September is National Breakfast Month and many of us are just getting back into the swing of the school year. Many families are on the go and schedules are hectic, but it is important to remember breakfast. When possible, do not leave home without it (whether you eat it quick at home, or take it with you for a little later in the morning). 

We have all heard it before; breakfast is the most important meal of the day. This is true for many reasons, but studies have shown that students (and adults) who eat a healthy breakfast are better able to focus throughout the day, are less likely to be absent and have more energy throughout the day. For students in school, breakfast can improve test scores and decrease behavior problems. Did you know that in 20152, only 1 in 3 students reported that they ate breakfast every day during the past seven days, while close to 1 in 8 students reported never eating breakfast during the same time period?

Eating breakfast first thing in the morning, before school or leaving for the day for work can be a challenge. At my house, breakfast needs to be quick. The goal for breakfast is to include at least three foods groups. One of the most popular breakfast meals at my house is pancakes. They are easy to prepare and can be topped with many different fruits/toppings to meet you/your family’s tastes.  In addition, leftovers can be refrigerated or frozen and reheated in the microwave or toaster for a quick breakfast or snack. They can also be used as a part of a breakfast sandwich/wrap. Top a pancake with peanut butter and wrap it around a banana…I like to add cinnamon too.

If pancakes are not your thing, other quick breakfast ideas that include three food groups are listed below.

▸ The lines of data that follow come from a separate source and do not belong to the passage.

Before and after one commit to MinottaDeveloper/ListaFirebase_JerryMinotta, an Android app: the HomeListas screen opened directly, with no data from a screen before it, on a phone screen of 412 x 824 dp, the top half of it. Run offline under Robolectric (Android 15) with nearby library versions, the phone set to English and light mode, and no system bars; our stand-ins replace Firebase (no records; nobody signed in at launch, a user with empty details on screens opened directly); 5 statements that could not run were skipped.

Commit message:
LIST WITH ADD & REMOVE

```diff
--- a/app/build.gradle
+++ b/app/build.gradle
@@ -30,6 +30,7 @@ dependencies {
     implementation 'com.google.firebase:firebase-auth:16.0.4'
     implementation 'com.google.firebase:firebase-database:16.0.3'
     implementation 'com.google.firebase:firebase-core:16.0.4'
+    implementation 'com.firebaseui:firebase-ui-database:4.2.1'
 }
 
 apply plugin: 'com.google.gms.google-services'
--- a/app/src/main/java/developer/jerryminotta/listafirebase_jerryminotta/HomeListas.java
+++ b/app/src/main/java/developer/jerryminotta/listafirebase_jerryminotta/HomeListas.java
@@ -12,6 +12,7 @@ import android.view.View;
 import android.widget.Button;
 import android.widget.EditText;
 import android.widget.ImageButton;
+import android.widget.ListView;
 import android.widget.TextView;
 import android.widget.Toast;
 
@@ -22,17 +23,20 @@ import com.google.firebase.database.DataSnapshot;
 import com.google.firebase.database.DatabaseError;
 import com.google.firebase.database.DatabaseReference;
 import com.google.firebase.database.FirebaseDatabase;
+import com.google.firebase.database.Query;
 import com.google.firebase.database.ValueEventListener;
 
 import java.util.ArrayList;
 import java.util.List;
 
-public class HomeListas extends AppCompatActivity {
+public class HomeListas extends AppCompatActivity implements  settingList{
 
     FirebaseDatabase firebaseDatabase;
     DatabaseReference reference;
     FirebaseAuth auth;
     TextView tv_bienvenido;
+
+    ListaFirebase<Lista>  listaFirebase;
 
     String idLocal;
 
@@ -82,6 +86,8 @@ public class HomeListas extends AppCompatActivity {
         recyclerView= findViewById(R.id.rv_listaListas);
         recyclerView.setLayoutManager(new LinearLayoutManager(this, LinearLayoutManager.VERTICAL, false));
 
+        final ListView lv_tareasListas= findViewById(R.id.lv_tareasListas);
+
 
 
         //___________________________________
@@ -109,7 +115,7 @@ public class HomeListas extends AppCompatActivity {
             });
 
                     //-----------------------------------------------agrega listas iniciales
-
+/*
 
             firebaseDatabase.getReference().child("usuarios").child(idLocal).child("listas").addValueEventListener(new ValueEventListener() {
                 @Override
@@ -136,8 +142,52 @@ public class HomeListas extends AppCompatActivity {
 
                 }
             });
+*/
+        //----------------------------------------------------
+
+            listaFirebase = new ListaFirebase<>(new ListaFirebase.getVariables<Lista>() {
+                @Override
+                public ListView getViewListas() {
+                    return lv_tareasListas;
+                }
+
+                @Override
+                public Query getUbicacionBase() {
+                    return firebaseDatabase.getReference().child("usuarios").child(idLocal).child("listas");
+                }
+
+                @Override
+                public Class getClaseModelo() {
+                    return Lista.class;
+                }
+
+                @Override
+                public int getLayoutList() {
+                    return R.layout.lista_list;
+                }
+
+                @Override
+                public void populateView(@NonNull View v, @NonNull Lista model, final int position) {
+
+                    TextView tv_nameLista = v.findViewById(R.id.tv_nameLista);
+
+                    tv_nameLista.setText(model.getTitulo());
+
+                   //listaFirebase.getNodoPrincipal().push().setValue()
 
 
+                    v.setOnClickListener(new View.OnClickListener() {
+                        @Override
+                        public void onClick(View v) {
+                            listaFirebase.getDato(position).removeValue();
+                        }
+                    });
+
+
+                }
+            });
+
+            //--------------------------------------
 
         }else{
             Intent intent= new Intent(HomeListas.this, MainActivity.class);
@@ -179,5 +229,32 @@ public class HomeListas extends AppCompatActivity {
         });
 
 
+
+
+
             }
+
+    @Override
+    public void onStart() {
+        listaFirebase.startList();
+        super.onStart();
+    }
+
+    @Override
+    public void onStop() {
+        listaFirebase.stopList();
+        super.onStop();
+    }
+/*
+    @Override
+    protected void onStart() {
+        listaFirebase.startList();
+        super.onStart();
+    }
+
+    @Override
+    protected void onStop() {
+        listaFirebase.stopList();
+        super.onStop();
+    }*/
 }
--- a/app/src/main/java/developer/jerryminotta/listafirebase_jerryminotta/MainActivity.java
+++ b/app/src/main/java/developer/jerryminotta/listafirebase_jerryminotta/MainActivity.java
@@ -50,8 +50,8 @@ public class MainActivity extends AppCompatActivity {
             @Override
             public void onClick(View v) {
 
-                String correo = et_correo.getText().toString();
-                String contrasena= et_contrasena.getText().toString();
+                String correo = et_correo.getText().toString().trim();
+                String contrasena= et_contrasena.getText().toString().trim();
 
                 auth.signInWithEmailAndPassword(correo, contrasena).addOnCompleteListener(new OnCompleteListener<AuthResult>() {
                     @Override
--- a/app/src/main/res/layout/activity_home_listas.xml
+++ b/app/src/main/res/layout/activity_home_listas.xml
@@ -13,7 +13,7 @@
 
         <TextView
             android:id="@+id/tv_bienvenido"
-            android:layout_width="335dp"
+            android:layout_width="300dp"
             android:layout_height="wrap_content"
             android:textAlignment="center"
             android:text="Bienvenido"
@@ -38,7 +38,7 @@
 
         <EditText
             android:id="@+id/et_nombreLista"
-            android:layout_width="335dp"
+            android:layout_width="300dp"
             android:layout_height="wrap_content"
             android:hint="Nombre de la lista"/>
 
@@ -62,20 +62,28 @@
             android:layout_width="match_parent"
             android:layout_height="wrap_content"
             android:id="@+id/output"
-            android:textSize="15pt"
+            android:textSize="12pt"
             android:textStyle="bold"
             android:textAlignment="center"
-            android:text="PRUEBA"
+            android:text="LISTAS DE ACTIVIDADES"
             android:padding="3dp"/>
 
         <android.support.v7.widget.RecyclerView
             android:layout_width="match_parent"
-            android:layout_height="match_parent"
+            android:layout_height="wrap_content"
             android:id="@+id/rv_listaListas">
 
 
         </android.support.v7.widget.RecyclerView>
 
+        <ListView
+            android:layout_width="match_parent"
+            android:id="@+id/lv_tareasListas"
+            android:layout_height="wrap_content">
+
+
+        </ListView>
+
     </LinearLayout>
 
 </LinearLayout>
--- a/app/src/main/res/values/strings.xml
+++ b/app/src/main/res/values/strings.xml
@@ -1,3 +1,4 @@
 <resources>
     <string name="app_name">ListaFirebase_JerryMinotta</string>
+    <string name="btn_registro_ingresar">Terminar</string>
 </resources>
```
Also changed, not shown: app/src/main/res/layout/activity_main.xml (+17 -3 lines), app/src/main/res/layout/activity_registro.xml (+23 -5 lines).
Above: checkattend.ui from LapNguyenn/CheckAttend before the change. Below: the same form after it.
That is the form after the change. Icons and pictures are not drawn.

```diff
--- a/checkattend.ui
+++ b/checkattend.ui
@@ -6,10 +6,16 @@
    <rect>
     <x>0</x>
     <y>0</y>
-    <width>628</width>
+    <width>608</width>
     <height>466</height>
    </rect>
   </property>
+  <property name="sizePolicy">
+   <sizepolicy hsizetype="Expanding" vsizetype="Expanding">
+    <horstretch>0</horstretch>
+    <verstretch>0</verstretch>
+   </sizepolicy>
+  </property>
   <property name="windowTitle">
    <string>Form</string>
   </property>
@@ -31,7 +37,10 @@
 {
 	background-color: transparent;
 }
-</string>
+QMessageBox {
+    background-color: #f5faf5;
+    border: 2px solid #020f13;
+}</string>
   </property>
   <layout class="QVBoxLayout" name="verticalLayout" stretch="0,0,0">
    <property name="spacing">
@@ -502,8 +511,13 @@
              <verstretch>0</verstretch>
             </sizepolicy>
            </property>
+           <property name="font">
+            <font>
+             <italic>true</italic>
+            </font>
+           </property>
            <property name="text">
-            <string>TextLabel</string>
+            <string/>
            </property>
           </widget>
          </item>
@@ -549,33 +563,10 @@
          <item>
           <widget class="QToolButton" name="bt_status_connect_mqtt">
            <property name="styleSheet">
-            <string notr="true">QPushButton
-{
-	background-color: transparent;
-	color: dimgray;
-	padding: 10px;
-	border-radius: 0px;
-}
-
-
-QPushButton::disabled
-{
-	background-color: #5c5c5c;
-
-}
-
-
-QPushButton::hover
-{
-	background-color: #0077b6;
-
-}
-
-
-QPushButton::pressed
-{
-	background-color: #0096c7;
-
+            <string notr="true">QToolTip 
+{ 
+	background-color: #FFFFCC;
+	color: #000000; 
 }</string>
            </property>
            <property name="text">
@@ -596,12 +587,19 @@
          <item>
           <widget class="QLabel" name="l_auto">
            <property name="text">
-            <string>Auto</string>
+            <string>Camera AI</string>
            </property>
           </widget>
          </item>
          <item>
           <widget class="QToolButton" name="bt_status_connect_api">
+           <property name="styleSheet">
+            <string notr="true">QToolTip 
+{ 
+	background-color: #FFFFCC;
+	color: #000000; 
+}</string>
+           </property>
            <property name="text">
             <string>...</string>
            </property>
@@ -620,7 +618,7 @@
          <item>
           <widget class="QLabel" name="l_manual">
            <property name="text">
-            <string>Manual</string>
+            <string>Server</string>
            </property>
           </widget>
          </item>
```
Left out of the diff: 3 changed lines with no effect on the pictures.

Adding a fruit or veggie to your breakfast is a great way to add extra nutrients to your diet.

  • Yogurt parfait (layer yogurt, fruit, nuts, and/or granola)
  • Peanut butter and jelly sandwich with a piece of fruit
  • Egg and cheese sandwich
  • Oatmeal topped with fruit and nuts
  • Crackers and cheese with a piece of fruit
  • Granola bar, banana and milk
  • Frozen waffles or pancakes topped with peanut butter and fruit
  • Scrambled eggs wrapped in a tortilla and topped with cheese
  • Egg sandwich with spinach and cheese

Fruity Whole Wheat Pancakes

  • ½ c. skim milk
  • 2 T. margarine, melted
  • 1 egg
  • 1 c. flour (1/2 c whole wheat and ½ cup all-purpose flour)
  • 2 tsp. baking powder
  • 2 tsp. sugar
  • ½ c. blueberries
  1. In a large bowl, combine milk, margarine, and egg.  Mix well.
  2. Add the flour, baking powder, and sugar to the milk mixture.  Stir just enough to wet the flour.  Add more milk, if necessary, to make the batter about as thick as heavy cream.
  3. Gently mix in the blueberries. Cook pancakes on a lightly greased griddle or frying pan.  Cook until the pancakes are full of bubbles and the under-surface is lightly browned.  Lift with a spatula and flip over.  Lightly brown the other side. Top with your favorite fruit!
  4. Makes 4 servings. Each serving contains 220 Calories, 8 g Total Fat, 2 g Saturated Fat, 340 mg Sodium, 31 g Total Carbohydrate 3, 1 g Dietary Fiber, 6 g Sugar, 6 g Protein, 8% Vitamin A, 2 % Vitamin C, 20% Calcium, and 10% Iron.

Sources:

  1. USDA’s Choose MyPlate
  2. State of Nebraska 2015 Youth Risk Behavior Survey Results

Photo courtesy of Pixabay.com.